What does a book development editor do?
Professionally assess your manuscript or book concept for its publishing potential
Offer critical feedback and editorial guidance
Serve as writing coach as the author completes a manuscript
Collaborate in the development of a winning book proposal
Position and package the book concept to specific publishers
Research what publishers are looking for in the current market
Conduct market research on target audience and how to reach your readers
Identify competitive titles in the current marketplace of ideas
Create a marketing strategy and assist in building an audience platform
Provide guidance in the business of publishing
A book development editor functions as:
* An advocate for an author and his or her work
* A midwife who assists with the birth of a writing project
* A reminder who keeps the author on track if things begin to slip
* An editor for that last push before submission
* A critic who will tell authors what they need to hear in order to improve
* A matchmaker who knows the exact editors for an author’s type of writing
* A negotiator who will fight to get the best deal for an author
* A mediator who can step in between author and publisher to fix problems
* A reality check if an author gets out of sync with the real world
* A liaison between the publishing community and the author
* A champion for your work
* A focal point for subsidiary, foreign and dramatic rights
* A mentor who will assist in developing an author’s career
* A rainmaker who can get additional writing work for an author
* A career coach for all aspects of your writing future
* An educator about changes in the publishing industry
* A manager of the business side of your writing life
A book development editor is NOT an agent, which means s/he does not work on commission of the sale of your intellectual property. The book development editor charges you for professional services; and the fees may vary according to the type of service you contract for. Your editor is not compensated by agents or publishers for referrals.
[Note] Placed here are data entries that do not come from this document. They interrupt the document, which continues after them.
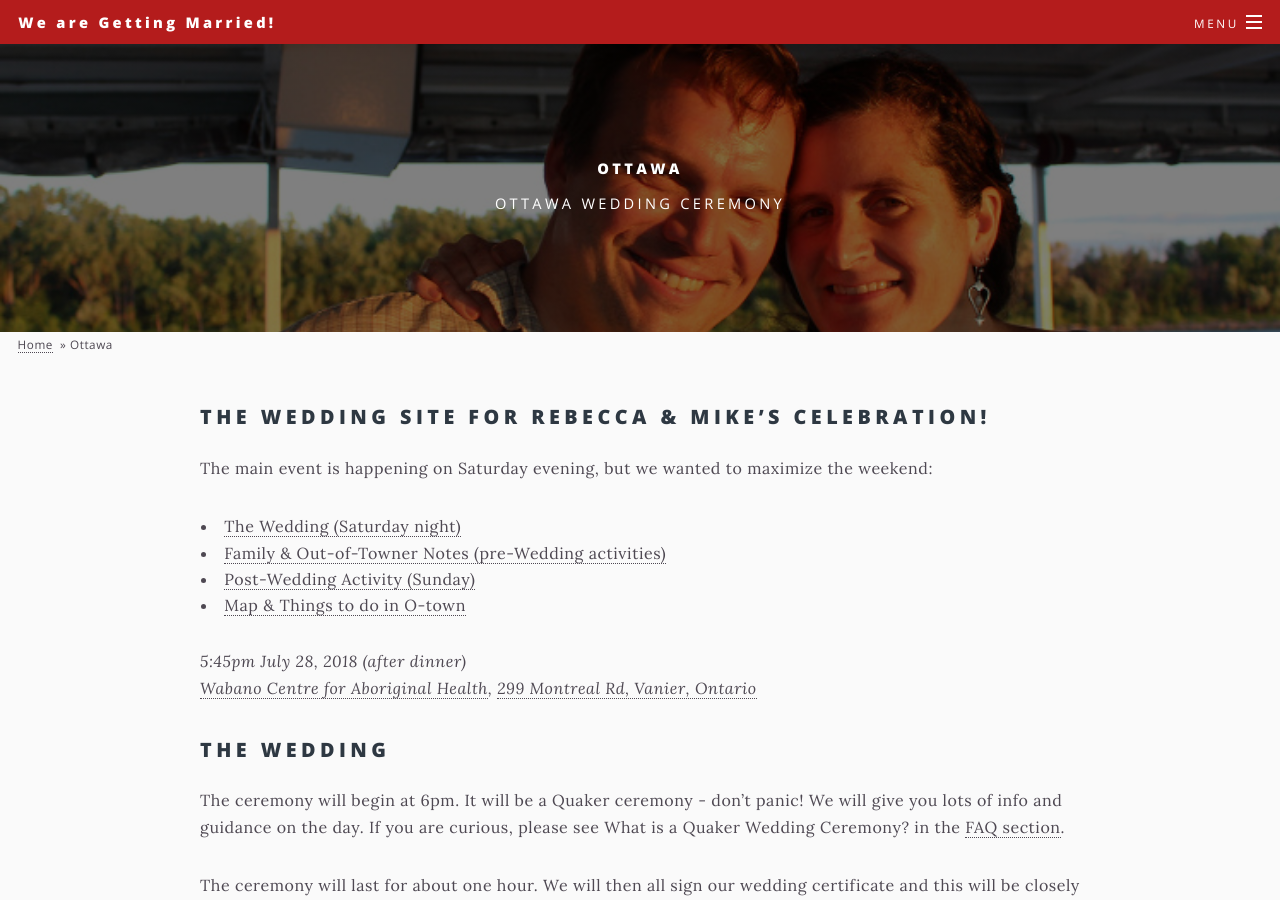
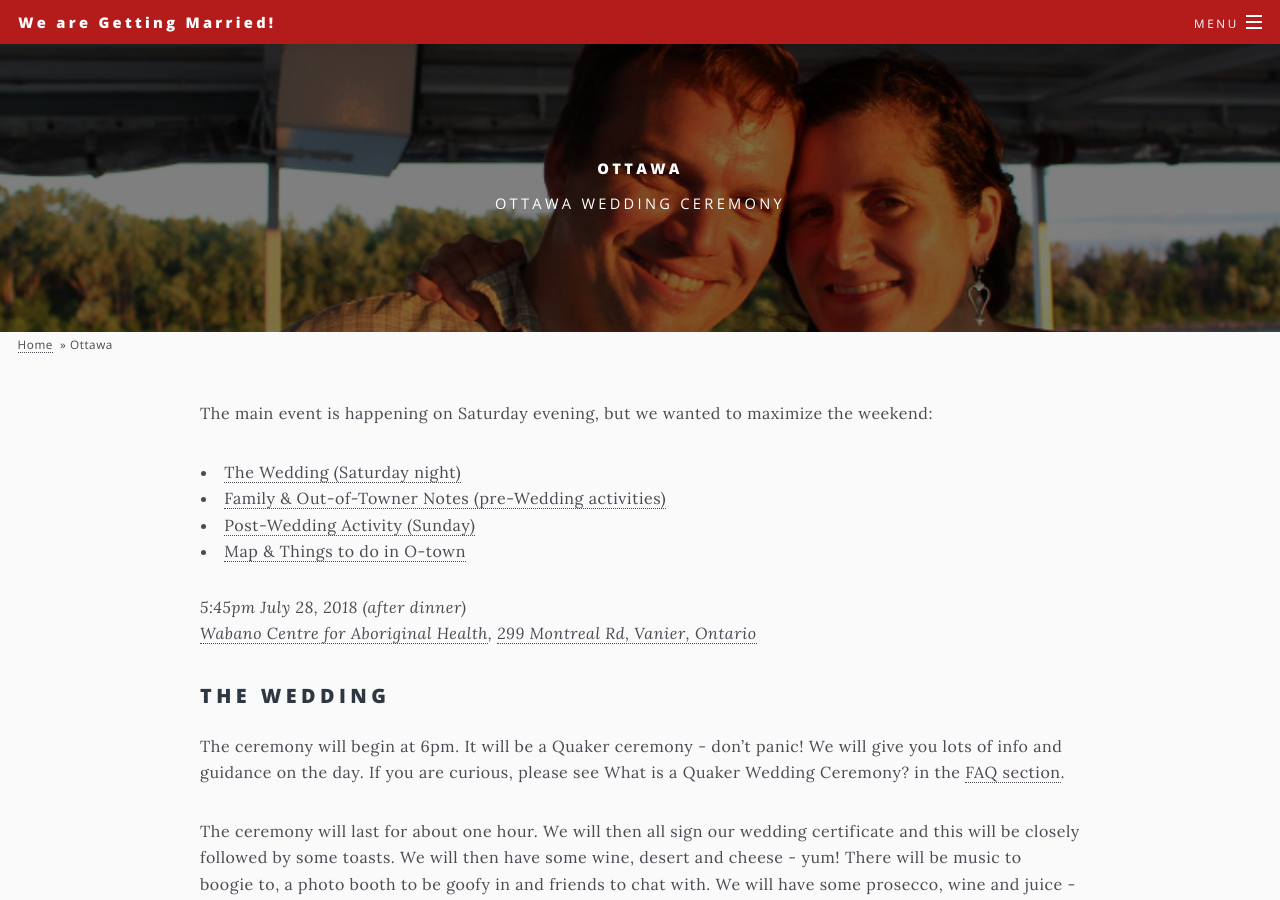
Before and after one commit to mgifford/gifsack-or-wolford, a Jekyll site: the page built from _pages/ottawa.md, in a window 1280 px wide and 900 px high. Built offline with Jekyll 4.4.1, drawn with Linux system fonts in a browser that asks for light colours.

Commit message:
got rid of title

```diff
--- a/_pages/ottawa.md
+++ b/_pages/ottawa.md
@@ -8,8 +8,6 @@ image_alt: Rebecca & Mike on the Ottawa River
 background-image: Ottawa2.jpg
 layout: page
 ---
-
-## The Wedding Site for Rebecca &amp; Mike's Celebration!
 
 The main event is happening on Saturday evening, but we wanted to maximize the weekend:
 
```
A book development editor is NOT a publisher and discourages most authors from self-publishing. While self-publishing and e-books have their place—wedding albums, company histories, scrapbooks, family stories, gift books, church directories, cookbooks—the bulk of self-publishing initiatives are poor investments. These ventures usually take more money from authors in publishing fees than they generate in book sales.
A book development editor IS an editor and someone the author hires—often before the manuscript is completed—to provide editorial support, advice, and guidance. The development editor tells that writer what works, what doesn’t, what needs to happen and how to do it. A writer hires a developmental editor to deliver the truth and to provide options for making the book come to life.
Many book development editors specialize in genres (fiction or non-fiction), even subgenres, and they do not accept all clients for their services. A book development editor usually has particular areas of expertise with a particular network of agents and publishers. A book development editor maintains professional relations with these agents and publishers, and knows what they are looking for in new material.
Many publishers are delighted to know the author has invested in a developmental editor. It implies the author will be able to deliver a manuscript according to stylistic and digital submission requirements in a timely fashion, build an audience platform using social media prior to book launch and has someone to assist with the stresses, complexities and demands of publication, marketing and sales.
If you are serious about publishing your non-fiction book manuscript and don’t want to be rejected or scammed, then a book development editor may be what you need. Let Swenson Book Development, LLC help you navigate the headwaters of the publishing industry in these turbulent times.